Grand Junction Among Highest in Political Ads, Locals Weigh In
KREX News Room
GRAND JUNCTION, Colo.- A Wesleyan Media Project survey shows Denver, Colorado Springs and Grand Junction are among the top markets in the country for political ads.
Denver sits at the top of the list with 7,770 ads running from Sept. 9-30. Colorado Springs ranks 11th with 4,878 and Grand Junction is 12th highest with 4,661.
NewsChannel 5 asked local residents how they felt about this bombardment of propaganda.
"I think they run political ads to get a small minority of the population who are trying to swing either way, so political ads, in my opinion, are a pretty good thing," said Bryan Richmond, a supporter of the commercials.
"It just shows the superficial value of our political system," countered Mike Provenzano, who said he finds no value in the ads.
Another resident is open to any assistance offered in this year's election. "I want all the information I can get," said Milton "Tony" Long.
As far as the accuracy of that information goes, some believe the attacks are misleading.
"If I was a sheep in the herd it would lead me in the wrong direction," said Provenzano.
"A lot of political advertisements misconstrue the facts or stretch the truth a little bit," added David Martinez, the president of Colorado Mesa University's College Democrats.
"I tend to look at them with an open mind and see what they're trying to tell you," said Richmond.
While many voters agree fact checking should be done more often, most admit they don't always keep up with it.
In addition, the next generation of voters reacts to the television commercials in a slightly different way. Having grown up on social media, many say they tune out television ads altogether.
"We want those faces and political manpower involved and not just telling us what to think and how to vote," explained Martinez.
Politicians are well aware of that, but many first-time voters say the change in delivery doesn't necessarily make them more open to the message.
"We want them to get to know both of their candidates, and I think that it's important, but I think it's kind of reached its peak," added Martinez when asked if college students want to be targeted less.

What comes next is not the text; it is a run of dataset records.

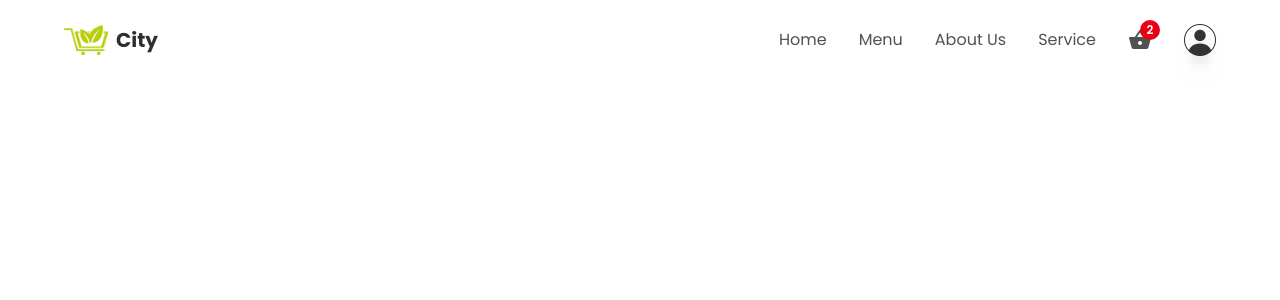
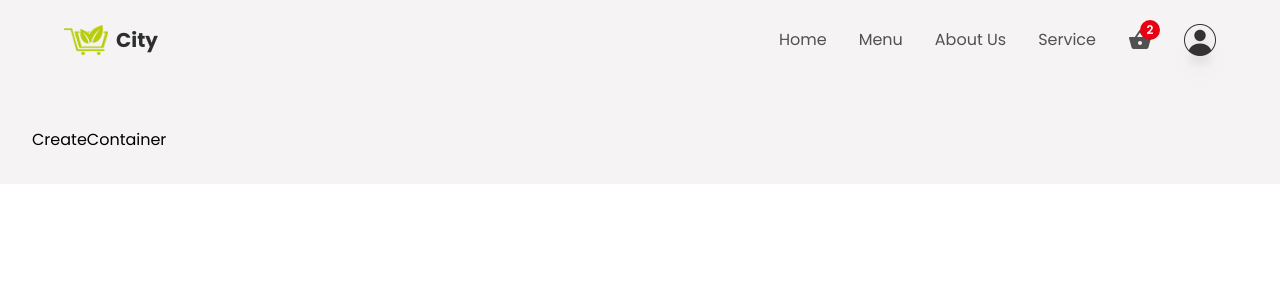
Before and after one commit to BermetUson/Online-Grocery-Store, a React (Create React App) app: page /createItem in a window 1280 px wide. Shown: the top 300 px of the page. Built offline with nearby package versions, Linux system fonts and the light colour scheme.

Commit message:
create routes and components

```diff
--- a/src/App.js
+++ b/src/App.js
@@ -1,11 +1,20 @@
-import { Header } from "./components";
+import { AnimatePresence } from "framer-motion";
+import { Route, Routes } from "react-router-dom";
+import { CreateContainer, Header, MainContainer } from "./components";
 
 function App() {
   return (
-    <div className="w-screen h-auto flex flex-col bg-primary">
-      <Header />
-      {/* <main className="w-screen p-8 wfu"></main> */}
-    </div>
+    <AnimatePresence>
+      <div className="w-screen h-auto flex flex-col bg-primary">
+        <Header />
+        <main className="mt-24 p-8 wfu">
+          <Routes>
+            <Route path="/*" element={<MainContainer />} />
+            <Route path="/createItem" element={<CreateContainer />} />
+          </Routes>
+        </main>
+      </div>
+    </AnimatePresence>
   );
 }
 
--- /dev/null
+++ b/src/components/CreateContainer.jsx
@@ -0,0 +1,9 @@
+import React from 'react'
+
+const CreateContainer = () => {
+  return (
+    <div>CreateContainer</div>
+  )
+}
+
+export default CreateContainer
--- a/src/components/Header.jsx
+++ b/src/components/Header.jsx
@@ -1,18 +1,20 @@
 import React from "react";
 import Logo from "../assets/logo.png";
 import Person from "../assets/person.png";
+import { motion } from "framer-motion";
 
 import { MdShoppingBasket } from "react-icons/md";
+import { Link } from "react-router-dom";
 
 const Header = () => {
   return (
     <header className="fixed z-50 w-screen p-6 px-16">
       {/* desktop & tablet */}
       <div className="hidden md:flex w-full h-full items-center justify-between">
-        <div className="flex items-center gap-2">
+        <Link to={"/"} className="flex items-center gap-2">
           <img src={Logo} alt="Logo" className="w-11 object-cover" />
           <p className="text-headingColor text-xl font-bold">City</p>
-        </div>
+        </Link>
         <div className="flex items-center gap-8">
           <ul className="flex items-center gap-8 ">
             <li className="text-base text-textColor cursor-pointer hover:text-headingColor transition-all duration-100 ease-in-out">
@@ -35,7 +37,8 @@ const Header = () => {
             </div>
           </div>
 
-          <img
+          <motion.img
+            whileTap={{ scale: 0.6 }}
             src={Person}
             alt="Person"
             className="w-8 min-w-[20px] h-8 min-h-[20px] drop-shadow-xl"
--- /dev/null
+++ b/src/components/MainContainer.jsx
@@ -0,0 +1,9 @@
+import React from 'react'
+
+const MainContainer = () => {
+  return (
+    <div>MainContainer</div>
+  )
+}
+
+export default MainContainer
--- a/src/components/index.js
+++ b/src/components/index.js
@@ -1 +1,3 @@
 export { default as Header } from "./Header";
+export { default as MainContainer } from "./MainContainer";
+export { default as CreateContainer } from "./CreateContainer";
```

Still, most people admit they will be voting.
"I vote because I still have the right," said Provenzano.
"If I vote I can try and straighten things out. If I don't, I don't have a say in what happens," added Long.
"That's where your opinion actually gets heard," explained Richmond.